* _Task brief_:
Pull out every line with the word "werden" from the entries below.

** Opening Material for this exercise block **

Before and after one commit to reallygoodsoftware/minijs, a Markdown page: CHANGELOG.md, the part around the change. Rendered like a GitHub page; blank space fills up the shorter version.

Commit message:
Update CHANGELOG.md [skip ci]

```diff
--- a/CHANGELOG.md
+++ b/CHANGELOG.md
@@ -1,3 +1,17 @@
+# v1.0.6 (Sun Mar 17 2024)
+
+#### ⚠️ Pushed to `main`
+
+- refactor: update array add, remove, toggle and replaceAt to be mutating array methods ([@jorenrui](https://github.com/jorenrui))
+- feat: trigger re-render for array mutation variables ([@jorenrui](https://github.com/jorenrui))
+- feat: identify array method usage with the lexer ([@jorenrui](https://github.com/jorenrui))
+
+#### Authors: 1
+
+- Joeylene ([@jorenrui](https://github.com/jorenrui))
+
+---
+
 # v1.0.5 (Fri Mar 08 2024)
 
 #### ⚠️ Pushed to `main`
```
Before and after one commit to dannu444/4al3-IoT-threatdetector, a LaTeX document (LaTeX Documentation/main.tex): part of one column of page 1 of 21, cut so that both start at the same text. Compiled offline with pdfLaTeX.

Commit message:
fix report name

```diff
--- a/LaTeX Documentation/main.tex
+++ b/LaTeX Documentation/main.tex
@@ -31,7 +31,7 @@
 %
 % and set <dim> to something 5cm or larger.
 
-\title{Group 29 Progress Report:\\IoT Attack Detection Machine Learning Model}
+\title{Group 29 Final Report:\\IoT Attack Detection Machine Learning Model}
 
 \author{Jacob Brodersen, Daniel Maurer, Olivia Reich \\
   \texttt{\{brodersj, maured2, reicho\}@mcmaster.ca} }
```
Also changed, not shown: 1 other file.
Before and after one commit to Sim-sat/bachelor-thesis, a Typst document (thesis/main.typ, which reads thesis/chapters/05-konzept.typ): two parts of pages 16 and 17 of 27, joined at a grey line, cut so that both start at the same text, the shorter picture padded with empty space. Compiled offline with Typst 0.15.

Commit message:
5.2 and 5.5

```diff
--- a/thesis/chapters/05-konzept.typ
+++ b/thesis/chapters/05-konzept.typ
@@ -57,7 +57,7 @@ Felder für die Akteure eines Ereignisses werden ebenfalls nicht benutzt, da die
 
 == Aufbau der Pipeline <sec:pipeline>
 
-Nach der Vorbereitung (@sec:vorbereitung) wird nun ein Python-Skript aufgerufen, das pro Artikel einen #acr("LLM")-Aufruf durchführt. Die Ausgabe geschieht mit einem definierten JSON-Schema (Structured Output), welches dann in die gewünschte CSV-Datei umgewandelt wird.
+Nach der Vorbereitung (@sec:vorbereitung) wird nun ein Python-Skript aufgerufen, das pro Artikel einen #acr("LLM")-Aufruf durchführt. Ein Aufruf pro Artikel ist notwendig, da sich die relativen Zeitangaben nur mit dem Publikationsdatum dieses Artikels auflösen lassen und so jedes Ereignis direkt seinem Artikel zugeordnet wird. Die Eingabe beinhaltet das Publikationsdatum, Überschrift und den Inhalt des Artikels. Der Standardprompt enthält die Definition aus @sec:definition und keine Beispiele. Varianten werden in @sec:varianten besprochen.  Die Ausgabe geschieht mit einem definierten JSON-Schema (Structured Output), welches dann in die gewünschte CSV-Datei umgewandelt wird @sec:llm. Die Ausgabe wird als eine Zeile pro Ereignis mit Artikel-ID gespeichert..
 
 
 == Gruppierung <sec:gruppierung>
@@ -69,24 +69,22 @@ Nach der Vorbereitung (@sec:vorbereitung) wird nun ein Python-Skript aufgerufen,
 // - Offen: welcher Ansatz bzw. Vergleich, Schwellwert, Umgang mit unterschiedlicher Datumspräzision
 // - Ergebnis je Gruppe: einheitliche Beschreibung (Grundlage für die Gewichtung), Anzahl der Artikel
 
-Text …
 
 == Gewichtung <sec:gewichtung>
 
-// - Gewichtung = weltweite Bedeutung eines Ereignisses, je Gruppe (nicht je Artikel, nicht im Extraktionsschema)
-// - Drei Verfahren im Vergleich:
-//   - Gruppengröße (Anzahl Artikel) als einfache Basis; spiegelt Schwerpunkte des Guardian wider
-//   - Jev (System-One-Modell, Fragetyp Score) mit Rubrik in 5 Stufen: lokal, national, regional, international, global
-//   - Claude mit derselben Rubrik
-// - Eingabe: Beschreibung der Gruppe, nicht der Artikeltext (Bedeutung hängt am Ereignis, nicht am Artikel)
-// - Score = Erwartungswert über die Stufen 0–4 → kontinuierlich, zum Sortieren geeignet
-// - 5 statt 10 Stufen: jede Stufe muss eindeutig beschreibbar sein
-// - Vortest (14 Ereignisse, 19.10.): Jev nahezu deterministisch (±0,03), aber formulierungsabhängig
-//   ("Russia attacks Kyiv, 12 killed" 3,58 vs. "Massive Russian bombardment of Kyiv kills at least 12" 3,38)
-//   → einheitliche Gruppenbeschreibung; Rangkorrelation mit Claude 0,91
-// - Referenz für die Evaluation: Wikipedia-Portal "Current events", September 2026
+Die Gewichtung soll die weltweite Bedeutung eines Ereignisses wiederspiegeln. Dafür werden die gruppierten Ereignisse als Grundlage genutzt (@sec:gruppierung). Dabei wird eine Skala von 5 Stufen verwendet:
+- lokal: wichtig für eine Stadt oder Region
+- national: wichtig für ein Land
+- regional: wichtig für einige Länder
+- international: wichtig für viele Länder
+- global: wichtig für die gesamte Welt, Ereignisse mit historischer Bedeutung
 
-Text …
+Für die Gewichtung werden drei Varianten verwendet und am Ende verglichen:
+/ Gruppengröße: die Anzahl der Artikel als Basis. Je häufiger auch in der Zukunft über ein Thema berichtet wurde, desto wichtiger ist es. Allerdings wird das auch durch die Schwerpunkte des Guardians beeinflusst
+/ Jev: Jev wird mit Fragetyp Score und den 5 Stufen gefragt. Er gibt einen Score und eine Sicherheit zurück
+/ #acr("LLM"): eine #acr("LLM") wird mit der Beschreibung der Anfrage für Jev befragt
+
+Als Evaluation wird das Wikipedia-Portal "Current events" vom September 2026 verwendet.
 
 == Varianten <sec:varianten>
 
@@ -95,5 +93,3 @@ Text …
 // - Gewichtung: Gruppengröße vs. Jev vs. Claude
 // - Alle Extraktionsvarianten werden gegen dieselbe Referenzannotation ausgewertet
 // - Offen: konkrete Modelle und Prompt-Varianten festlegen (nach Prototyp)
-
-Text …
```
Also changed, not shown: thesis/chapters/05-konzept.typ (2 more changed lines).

** Closing Material for this exercise block **

* _Answer to this task_:
@@ -57,7 +57,7 @@ Felder für die Akteure eines Ereignisses werden ebenfalls nicht benutzt, da die
+Nach der Vorbereitung (@sec:vorbereitung) wird nun ein Python-Skript aufgerufen, das pro Artikel einen #acr("LLM")-Aufruf durchführt. Ein Aufruf pro Artikel ist notwendig, da sich die relativen Zeitangaben nur mit dem Publikationsdatum dieses Artikels auflösen lassen und so jedes Ereignis direkt seinem Artikel zugeordnet wird. Die Eingabe beinhaltet das Publikationsdatum, Überschrift und den Inhalt des Artikels. Der Standardprompt enthält die Definition aus @sec:definition und keine Beispiele. Varianten werden in @sec:varianten besprochen.  Die Ausgabe geschieht mit einem definierten JSON-Schema (Structured Output), welches dann in die gewünschte CSV-Datei umgewandelt wird @sec:llm. Die Ausgabe wird als eine Zeile pro Ereignis mit Artikel-ID gespeichert..
+Die Gewichtung soll die weltweite Bedeutung eines Ereignisses wiederspiegeln. Dafür werden die gruppierten Ereignisse als Grundlage genutzt (@sec:gruppierung). Dabei wird eine Skala von 5 Stufen verwendet:
+Für die Gewichtung werden drei Varianten verwendet und am Ende verglichen:
 // - Alle Extraktionsvarianten werden gegen dieselbe Referenzannotation ausgewertet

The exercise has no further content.